“The main developed markets are no longer cheap, but they look reasonably priced to us, particularly when compared with core fixed income assets. In the US, we see diminishing scope for multiple expansion or rising profit margins to contribute to investor returns in the next year or two, but growth in corporate earnings should continue to deliver moderate returns.”
“The bottom line is that this is still a world that rewards risk takers: an overweight in equities and other risk assets makes sense as long as all of the main central banks are looking for more growth and higher inflation than the world economy seems able to deliver.”
The crux of the argument, then, rests on central banks continuing to stimulate rather than pull back on their measures.
Flanders said that investors might be expecting a change, such as the end of asset purchasing by the US Federal Reserve and rising interest rates. But, even there the change is likely to be slower than many expect: there is considerable range to the forecasts the Fed has provided for the coming few years, and meanwhile any decisions it does make will be heavily “data dependent”, suggesting that it will want to be absolutely sure of the case for hiking rates.
Delving further into the key challenges facing investors, Flanders noted that the eurozone is looking particularly vulnerable to shocks.
“The next few months could be critical to the long term health of eurozone recovery,” she said.
David Stubbs, global market strategist, added that the relative strength of the euro was of concern to those looking to fixed income instruments, particularly sovereign debt.
“Investors who are focused on preserving their capital can protect themselves from the direct impact of higher US yields with an overweight in European assets. Though European sovereign bonds are expensive by any historical standard, weaker growth and inflation in the eurozone, and the prospects for further ECB action, could well push bond prices even higher. But investors choosing this path should be mindful of the prospects for continued weakening of the euro against most major currencies.”
Overall, however, JP Morgan AM’s central projection is that there is not going to be another global recession in the near future.

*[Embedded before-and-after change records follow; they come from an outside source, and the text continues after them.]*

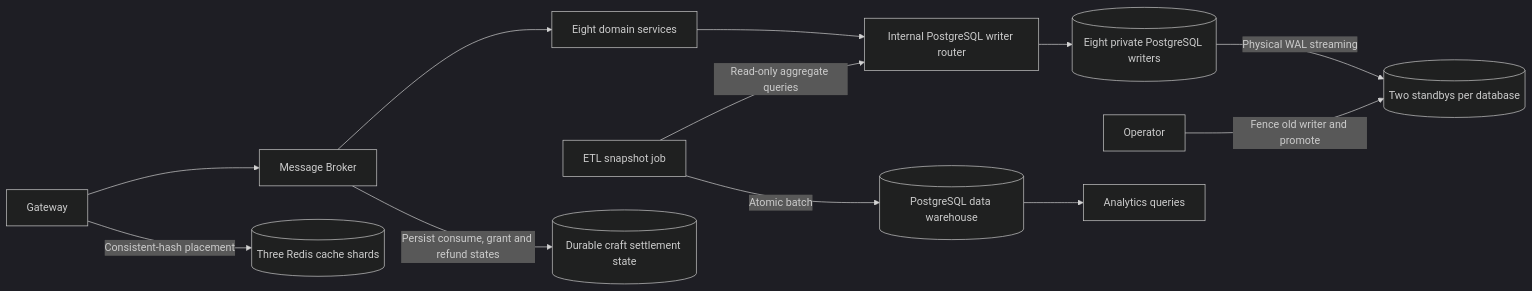
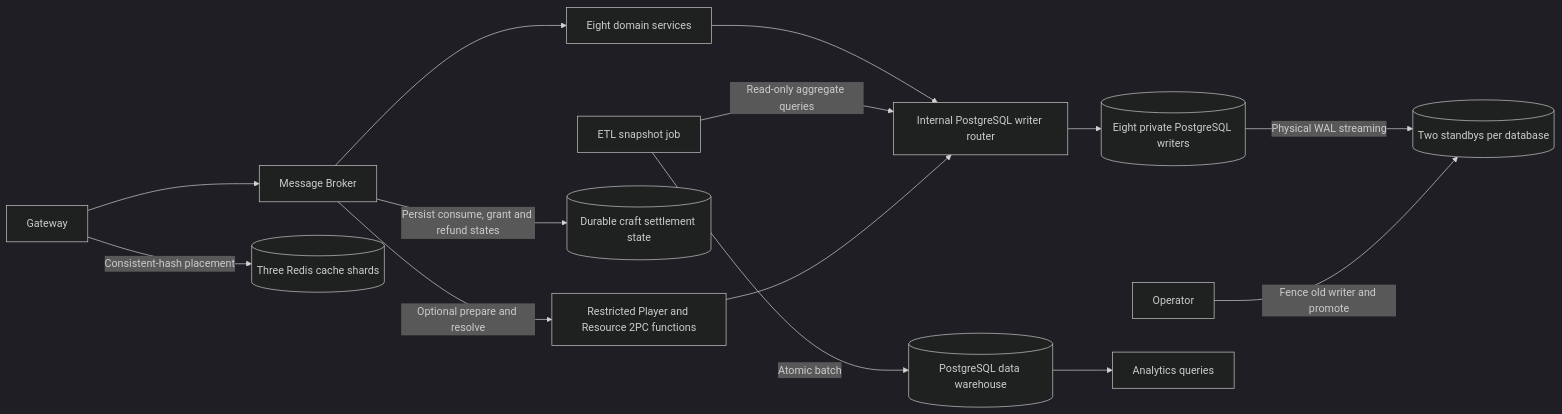
One commit to PAD-TEAM-7/PAD-TEAM-7 changed the first of 3 diagrams in docs/architecture.md. Above: the diagram before and after it, drawn with Mermaid (dark theme). The commit also changed 8 other files, not shown here.

````diff
--- a/docs/architecture.md
+++ b/docs/architecture.md
@@ -8,14 +8,16 @@
 ```mermaid
 flowchart LR
     Gateway[Gateway] --> Broker[Message Broker]
     Broker --> Services[Eight domain services]
     Services --> Router[Internal PostgreSQL writer router]
     ETL[ETL snapshot job] -->|Read-only aggregate queries| Router
     Router --> Sources[(Eight private PostgreSQL writers)]
     Sources -->|Physical WAL streaming| Standbys[(Two standbys per database)]
     Operator[Operator] -->|Fence old writer and promote| Standbys
     ETL -->|Atomic batch| Warehouse[(PostgreSQL data warehouse)]
     Warehouse --> Analytics[Analytics queries]
     Gateway -->|Consistent-hash placement| Cache[(Three Redis cache shards)]
     Broker -->|Persist consume, grant and refund states| Sagas[(Durable craft settlement state)]
+    Broker -->|Optional prepare and resolve| Participants[Restricted Player and Resource 2PC functions]
+    Participants --> Router
 ```
````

In contrast to Europe, there are particular structural and cyclical arguments in favour of emerging markets, argued Richard Titherington, CIO and head of the Emerging Markets Equity Team.
“Broadly, emerging markets can be split into two groups: commodity importers and commodity exporters, where commodity importers are typically exporters of manufactured products. For example, compare China and India to Russia and Brazil. The former two are commodity importers, with more manufacturing or services-based economies, while the latter two rely heavily on natural resources for their economic output. Manufacturers have historically benefitted from developed market demand faster than commodity exporters.”
The key risk to emerging market investors now is the rising strength of the dollar, Titherington said.
This lowers the prices commodity exporters can achieve. But it also signals interest rates in the US are on the up, which tends to attract capital out of emerging markets to the US. And it often does not take a substantial amount of selling of a local currency to have a significant effect on currency rates.
Investors are also lacking visible triggers such as M&A activity that could act to boost the value of local equities. For example, despite the fall in share prices in Moscow, it is unlikely that Exxon would bid for Gazprom – the politics would be against it. Also, in many emerging markets there are still family connections that act as hurdles to M&A – such as the family behind Samsung in South Korea – in addition to larger companies being seen as national champions that should not be sold to foreigners.
However, Titherington noted that whereas investors in markets such as Brazil and Russia are concerned today about the pace of reform, it tends to be the case that when economies are in trouble, they result in reform.
And for many emerging markets, the sensitivity to an upturn in developed market growth means that they could benefit from continued recovery. Investors should not be too concerned with a slowdown in the growth rate of China to 6-7%. Historically this has happened in the past; growth will be cyclical.
Currently, Titherington said he is interested in the places people “hate”, markets that are cheap relative to their own history.
Investors also need to keep in mind earnings per share and dividends paid out in emerging markets. He said that this is often forgotten by emerging market investors, but dividends can provide access to compounded growth rates.